Work instruction =
Would you copy out each line of the records below that includes the word "return"?
(Data listing)
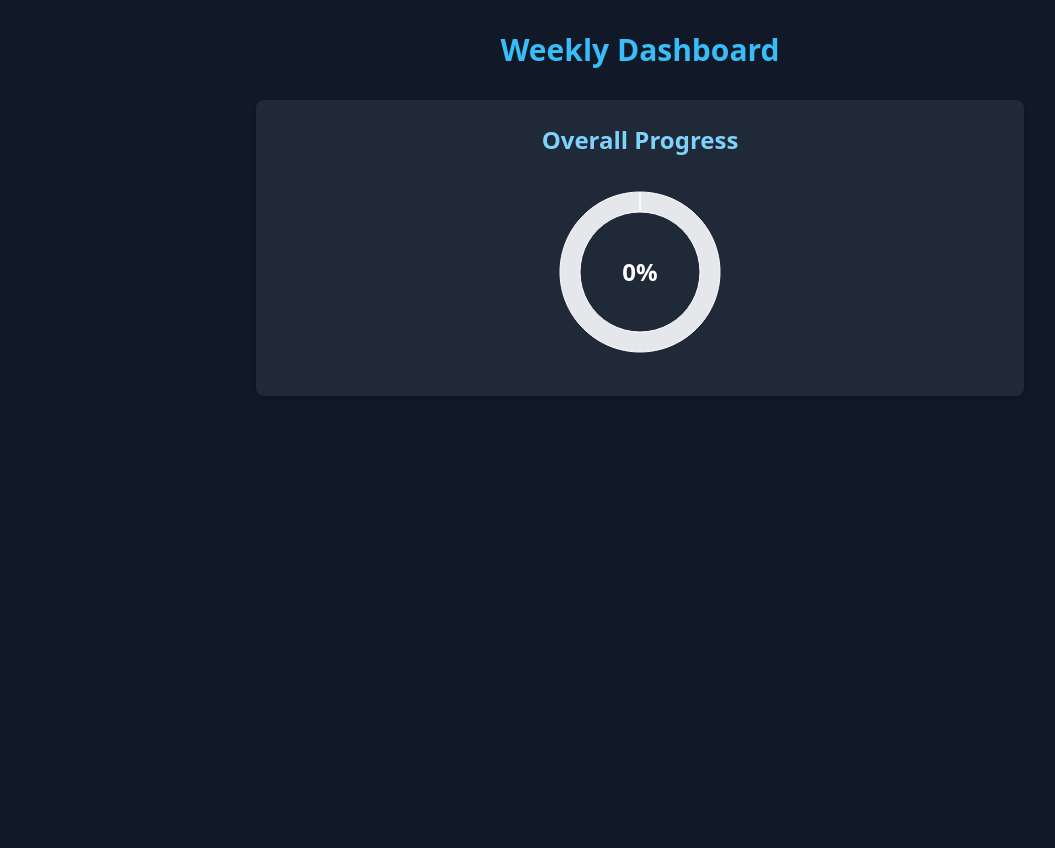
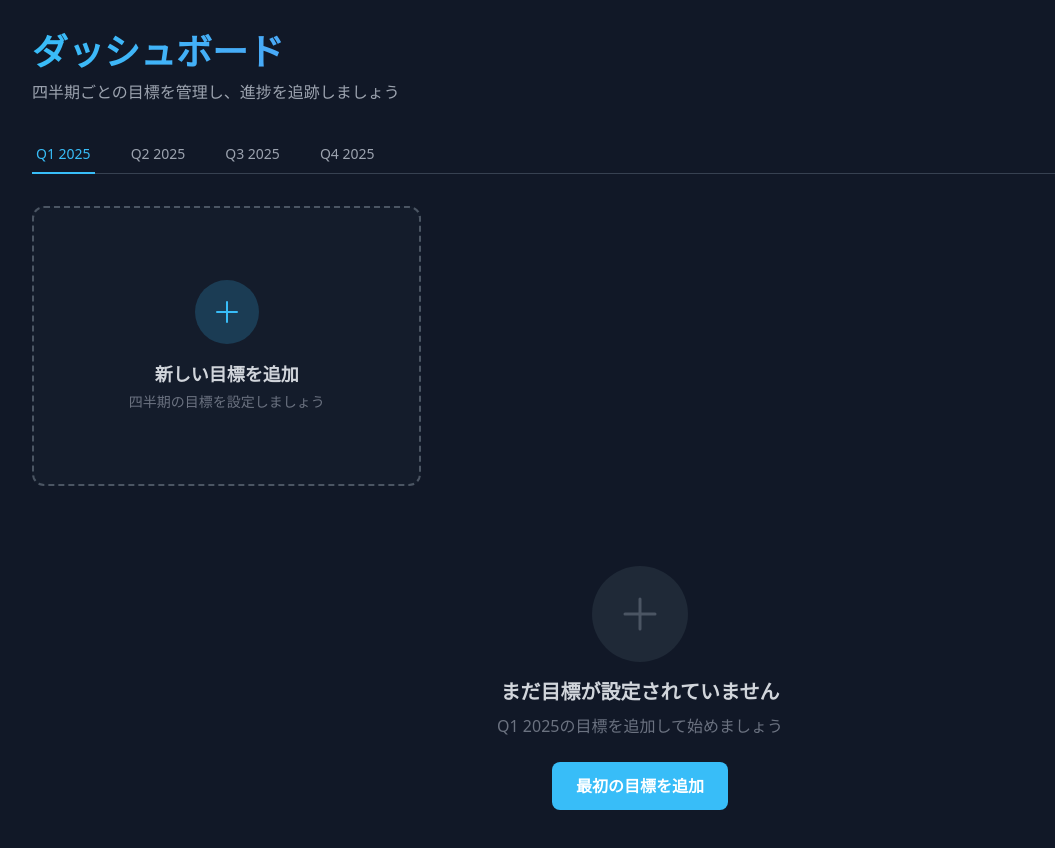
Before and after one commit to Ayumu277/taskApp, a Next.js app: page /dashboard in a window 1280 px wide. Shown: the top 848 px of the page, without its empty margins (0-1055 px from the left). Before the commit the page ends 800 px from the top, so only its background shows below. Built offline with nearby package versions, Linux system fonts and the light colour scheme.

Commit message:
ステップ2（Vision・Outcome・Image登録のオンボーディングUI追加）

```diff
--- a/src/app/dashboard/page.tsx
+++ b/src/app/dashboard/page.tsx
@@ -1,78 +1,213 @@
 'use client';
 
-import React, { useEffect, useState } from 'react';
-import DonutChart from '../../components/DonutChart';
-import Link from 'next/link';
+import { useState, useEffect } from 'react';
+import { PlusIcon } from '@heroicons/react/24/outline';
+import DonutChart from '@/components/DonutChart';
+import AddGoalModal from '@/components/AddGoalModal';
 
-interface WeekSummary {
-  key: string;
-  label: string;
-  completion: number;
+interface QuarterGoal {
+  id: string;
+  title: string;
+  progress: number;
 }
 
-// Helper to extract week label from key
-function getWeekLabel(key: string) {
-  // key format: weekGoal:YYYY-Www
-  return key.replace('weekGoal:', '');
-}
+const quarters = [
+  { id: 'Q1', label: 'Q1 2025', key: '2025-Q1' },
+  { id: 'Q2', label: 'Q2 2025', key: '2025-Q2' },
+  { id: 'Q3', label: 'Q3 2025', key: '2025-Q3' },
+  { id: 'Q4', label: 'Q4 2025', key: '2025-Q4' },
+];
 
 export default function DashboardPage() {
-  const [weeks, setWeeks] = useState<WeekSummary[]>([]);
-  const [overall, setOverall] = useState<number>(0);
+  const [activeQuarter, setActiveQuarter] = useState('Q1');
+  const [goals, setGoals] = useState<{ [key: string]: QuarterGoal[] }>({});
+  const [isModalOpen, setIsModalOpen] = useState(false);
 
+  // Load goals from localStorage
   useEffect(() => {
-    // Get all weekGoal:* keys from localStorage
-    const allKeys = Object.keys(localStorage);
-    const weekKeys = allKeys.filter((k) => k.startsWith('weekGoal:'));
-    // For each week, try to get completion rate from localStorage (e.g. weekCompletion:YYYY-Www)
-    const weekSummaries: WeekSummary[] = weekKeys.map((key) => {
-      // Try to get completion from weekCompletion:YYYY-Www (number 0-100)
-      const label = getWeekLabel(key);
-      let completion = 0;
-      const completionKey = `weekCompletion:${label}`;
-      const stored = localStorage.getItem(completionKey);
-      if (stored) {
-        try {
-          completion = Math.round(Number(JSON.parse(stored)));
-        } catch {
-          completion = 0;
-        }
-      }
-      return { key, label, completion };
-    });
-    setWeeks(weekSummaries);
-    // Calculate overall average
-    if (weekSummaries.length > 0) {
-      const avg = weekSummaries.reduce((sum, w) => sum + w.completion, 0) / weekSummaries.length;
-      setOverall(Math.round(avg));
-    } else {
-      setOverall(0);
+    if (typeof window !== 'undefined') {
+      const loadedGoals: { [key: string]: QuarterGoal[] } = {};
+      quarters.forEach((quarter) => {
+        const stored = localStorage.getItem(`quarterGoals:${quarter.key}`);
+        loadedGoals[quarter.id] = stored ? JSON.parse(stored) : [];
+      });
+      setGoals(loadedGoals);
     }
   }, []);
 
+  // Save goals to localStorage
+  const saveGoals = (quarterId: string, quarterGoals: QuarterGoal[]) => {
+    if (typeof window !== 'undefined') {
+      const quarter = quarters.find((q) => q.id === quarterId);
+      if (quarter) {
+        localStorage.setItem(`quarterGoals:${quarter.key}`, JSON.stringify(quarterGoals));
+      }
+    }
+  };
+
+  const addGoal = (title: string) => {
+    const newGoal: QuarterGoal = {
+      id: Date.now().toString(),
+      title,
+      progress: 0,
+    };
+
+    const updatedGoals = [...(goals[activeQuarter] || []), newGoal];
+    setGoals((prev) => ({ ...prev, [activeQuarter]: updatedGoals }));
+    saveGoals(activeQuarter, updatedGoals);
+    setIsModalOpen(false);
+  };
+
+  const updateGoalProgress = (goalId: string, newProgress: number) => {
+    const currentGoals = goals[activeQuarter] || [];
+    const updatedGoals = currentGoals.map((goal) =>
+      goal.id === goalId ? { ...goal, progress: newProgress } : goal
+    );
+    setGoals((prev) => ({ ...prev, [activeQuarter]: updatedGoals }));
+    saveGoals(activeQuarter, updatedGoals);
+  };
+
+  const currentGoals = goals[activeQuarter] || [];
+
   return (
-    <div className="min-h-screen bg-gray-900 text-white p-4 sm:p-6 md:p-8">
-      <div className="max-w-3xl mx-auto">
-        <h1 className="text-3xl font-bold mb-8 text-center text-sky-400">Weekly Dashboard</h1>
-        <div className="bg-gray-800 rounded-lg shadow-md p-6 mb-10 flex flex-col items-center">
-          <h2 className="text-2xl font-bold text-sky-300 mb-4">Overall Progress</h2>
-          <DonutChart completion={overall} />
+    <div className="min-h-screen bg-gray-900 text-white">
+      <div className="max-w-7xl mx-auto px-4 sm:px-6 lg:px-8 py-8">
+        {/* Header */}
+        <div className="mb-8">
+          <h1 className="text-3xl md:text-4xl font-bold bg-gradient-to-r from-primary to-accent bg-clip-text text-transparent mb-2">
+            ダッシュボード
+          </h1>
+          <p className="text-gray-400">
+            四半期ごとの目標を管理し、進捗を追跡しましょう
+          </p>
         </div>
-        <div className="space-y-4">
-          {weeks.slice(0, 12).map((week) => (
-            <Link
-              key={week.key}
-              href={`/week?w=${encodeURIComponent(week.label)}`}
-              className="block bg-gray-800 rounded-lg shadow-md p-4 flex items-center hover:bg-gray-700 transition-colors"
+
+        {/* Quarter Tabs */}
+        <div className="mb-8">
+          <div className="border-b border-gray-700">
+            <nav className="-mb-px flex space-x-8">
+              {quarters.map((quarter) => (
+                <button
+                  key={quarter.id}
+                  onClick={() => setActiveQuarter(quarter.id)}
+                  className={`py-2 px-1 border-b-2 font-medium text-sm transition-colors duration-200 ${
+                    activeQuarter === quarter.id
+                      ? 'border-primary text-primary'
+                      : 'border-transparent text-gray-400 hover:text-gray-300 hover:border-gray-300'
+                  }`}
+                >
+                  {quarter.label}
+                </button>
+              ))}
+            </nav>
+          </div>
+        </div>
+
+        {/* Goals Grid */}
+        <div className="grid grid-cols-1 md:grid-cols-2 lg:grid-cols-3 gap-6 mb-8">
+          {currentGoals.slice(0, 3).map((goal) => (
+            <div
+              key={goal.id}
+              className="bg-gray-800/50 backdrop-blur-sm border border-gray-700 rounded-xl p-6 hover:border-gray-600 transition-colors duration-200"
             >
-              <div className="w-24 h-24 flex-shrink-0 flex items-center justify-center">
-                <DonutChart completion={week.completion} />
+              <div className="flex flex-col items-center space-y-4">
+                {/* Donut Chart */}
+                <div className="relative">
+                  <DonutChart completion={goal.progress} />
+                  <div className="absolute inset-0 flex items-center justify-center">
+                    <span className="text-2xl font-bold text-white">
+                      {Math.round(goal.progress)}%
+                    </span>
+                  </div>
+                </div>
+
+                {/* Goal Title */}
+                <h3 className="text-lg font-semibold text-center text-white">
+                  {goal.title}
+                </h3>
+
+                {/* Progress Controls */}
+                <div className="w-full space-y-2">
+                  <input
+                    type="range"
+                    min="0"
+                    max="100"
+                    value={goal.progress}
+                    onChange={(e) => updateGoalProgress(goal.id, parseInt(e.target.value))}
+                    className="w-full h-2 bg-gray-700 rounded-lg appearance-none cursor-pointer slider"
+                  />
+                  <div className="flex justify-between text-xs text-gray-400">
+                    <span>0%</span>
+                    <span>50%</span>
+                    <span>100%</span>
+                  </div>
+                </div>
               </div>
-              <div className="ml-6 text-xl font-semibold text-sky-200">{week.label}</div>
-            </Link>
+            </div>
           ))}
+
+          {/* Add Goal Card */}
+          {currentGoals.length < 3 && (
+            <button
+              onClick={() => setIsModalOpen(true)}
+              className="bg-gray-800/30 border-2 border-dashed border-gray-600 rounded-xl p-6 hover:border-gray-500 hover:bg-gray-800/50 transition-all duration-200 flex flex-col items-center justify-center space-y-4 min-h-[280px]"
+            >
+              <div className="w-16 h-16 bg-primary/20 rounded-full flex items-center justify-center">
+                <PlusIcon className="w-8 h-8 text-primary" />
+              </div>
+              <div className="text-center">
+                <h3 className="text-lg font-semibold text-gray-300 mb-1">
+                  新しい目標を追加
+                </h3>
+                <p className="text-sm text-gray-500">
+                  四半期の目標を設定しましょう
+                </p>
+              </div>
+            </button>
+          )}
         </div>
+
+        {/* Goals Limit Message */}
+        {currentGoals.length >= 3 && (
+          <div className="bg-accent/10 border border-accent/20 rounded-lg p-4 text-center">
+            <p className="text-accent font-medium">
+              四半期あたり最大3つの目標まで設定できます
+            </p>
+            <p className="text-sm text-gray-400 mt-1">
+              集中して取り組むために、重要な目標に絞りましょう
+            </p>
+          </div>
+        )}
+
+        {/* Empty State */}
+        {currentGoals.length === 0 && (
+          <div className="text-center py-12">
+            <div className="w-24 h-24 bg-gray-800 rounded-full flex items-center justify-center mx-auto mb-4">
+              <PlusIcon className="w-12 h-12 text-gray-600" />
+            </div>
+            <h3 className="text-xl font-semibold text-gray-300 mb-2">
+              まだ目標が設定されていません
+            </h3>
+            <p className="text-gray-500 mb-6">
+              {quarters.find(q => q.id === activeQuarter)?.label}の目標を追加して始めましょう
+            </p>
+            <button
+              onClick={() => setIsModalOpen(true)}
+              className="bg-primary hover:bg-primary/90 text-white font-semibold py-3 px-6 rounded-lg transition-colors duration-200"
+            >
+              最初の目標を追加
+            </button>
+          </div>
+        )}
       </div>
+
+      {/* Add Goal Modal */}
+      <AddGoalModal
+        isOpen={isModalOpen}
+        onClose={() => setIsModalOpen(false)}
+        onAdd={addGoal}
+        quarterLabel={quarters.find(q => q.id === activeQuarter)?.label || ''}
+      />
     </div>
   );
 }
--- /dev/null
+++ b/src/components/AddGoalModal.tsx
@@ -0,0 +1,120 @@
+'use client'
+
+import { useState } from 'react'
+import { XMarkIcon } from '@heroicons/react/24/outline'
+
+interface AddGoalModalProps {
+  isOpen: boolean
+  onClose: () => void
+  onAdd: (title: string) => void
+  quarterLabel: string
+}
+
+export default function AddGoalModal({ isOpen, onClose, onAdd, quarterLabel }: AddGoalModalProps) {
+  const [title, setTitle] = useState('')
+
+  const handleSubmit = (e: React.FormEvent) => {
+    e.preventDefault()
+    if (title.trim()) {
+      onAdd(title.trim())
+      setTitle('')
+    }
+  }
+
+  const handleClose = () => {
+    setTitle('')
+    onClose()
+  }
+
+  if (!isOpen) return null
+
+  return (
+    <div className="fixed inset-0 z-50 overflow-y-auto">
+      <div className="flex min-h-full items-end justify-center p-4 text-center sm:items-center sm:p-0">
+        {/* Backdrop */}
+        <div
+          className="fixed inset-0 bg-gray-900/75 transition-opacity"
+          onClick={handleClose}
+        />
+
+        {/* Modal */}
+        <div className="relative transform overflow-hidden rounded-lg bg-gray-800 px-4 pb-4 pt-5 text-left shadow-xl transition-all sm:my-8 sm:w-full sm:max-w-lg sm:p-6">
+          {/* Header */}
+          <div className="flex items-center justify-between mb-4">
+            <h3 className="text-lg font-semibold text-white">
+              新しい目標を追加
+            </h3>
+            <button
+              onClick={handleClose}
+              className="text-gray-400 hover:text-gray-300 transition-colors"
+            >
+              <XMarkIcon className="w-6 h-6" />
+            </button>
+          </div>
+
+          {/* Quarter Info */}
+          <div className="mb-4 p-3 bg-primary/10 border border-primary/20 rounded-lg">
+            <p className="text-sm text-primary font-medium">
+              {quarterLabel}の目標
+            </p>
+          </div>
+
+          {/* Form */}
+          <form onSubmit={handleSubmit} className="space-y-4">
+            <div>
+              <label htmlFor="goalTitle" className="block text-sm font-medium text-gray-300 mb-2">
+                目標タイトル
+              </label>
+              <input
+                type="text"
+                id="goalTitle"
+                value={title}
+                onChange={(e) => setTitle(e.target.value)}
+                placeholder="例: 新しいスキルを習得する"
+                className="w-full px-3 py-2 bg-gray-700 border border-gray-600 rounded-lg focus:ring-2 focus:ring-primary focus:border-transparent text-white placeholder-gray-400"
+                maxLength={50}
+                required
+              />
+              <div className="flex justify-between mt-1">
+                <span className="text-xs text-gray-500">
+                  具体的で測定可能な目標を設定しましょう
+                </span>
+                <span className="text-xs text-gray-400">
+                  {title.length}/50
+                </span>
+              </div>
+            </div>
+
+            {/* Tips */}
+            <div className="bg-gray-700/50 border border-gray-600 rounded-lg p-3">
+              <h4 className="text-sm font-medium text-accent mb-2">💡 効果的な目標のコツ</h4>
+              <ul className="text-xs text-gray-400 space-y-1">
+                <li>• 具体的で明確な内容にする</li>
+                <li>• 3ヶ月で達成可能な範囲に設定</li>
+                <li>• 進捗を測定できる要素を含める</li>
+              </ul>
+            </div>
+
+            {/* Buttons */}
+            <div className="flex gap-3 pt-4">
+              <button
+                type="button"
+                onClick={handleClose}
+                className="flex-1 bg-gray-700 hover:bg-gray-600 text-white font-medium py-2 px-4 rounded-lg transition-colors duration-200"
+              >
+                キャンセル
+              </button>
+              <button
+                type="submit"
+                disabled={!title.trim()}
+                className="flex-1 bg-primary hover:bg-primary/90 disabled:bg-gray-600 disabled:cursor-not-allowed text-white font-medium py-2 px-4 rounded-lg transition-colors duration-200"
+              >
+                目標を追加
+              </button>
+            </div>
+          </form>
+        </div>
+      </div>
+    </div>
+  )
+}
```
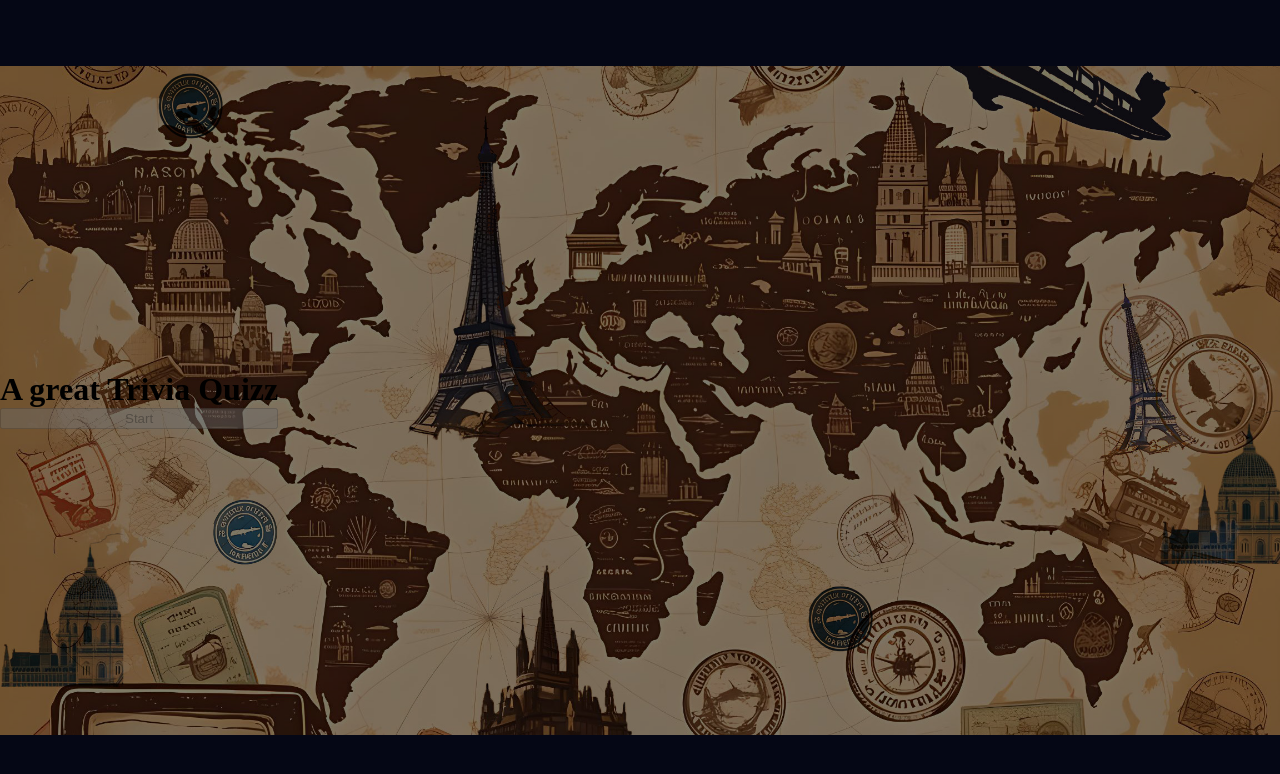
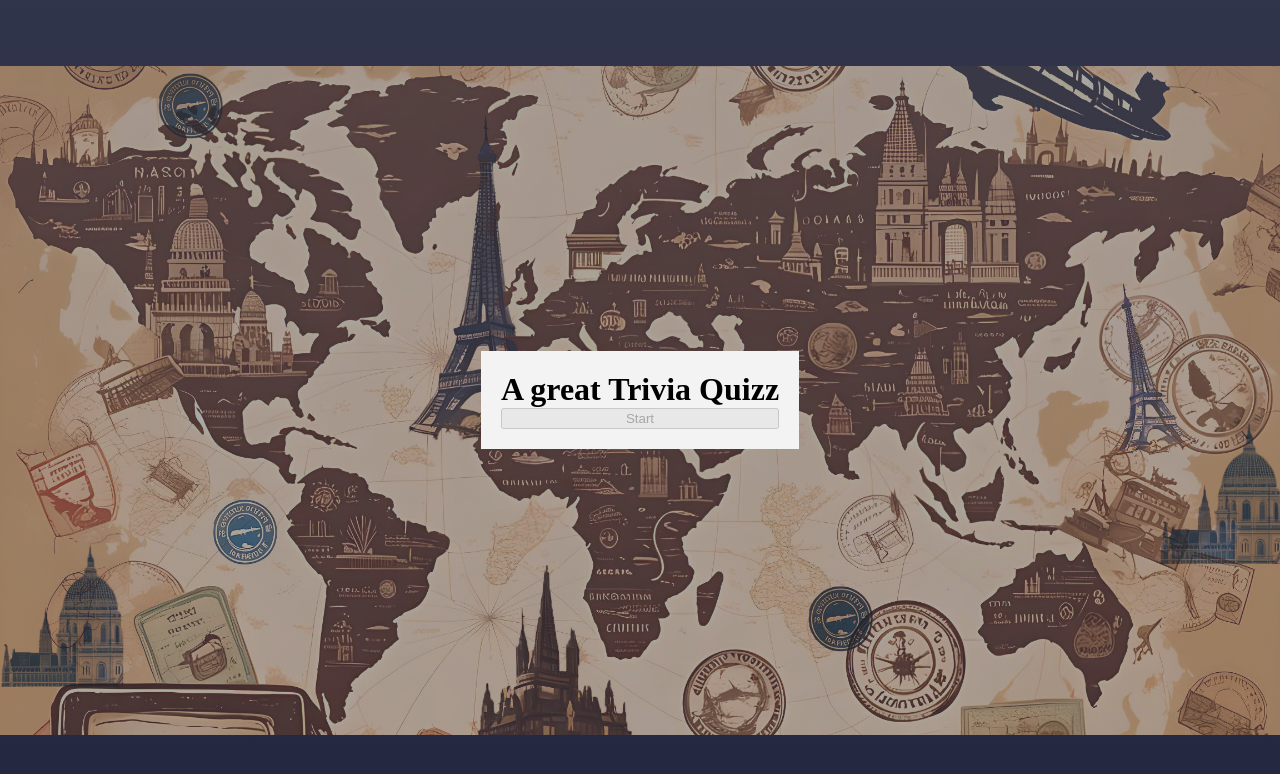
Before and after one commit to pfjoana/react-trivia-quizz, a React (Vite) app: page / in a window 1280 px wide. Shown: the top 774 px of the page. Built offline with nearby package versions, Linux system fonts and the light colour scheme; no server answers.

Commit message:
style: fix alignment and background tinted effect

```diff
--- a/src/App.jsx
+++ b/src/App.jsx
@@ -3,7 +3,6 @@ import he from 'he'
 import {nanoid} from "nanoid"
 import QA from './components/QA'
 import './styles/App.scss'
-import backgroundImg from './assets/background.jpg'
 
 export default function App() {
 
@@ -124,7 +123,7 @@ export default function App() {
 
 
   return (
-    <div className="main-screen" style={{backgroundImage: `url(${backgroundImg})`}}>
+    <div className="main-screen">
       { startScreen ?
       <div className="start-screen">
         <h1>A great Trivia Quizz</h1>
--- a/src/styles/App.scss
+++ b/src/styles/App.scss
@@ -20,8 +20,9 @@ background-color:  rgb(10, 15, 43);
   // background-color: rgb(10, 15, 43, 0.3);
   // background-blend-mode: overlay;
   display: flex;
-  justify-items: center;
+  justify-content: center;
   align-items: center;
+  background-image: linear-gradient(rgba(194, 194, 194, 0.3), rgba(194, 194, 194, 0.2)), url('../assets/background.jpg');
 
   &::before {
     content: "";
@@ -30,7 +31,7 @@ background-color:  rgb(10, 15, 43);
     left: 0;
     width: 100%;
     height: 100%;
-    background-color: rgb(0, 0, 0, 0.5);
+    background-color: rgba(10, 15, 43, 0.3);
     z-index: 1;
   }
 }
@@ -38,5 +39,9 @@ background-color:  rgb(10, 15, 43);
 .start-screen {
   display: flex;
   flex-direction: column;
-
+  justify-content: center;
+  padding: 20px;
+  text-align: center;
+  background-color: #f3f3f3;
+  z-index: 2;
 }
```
(End Data listing)
Answer to this task =
-  return key.replace('weekGoal:', '');
-      return { key, label, completion };
   return (
+  if (!isOpen) return null
+  return (
   return (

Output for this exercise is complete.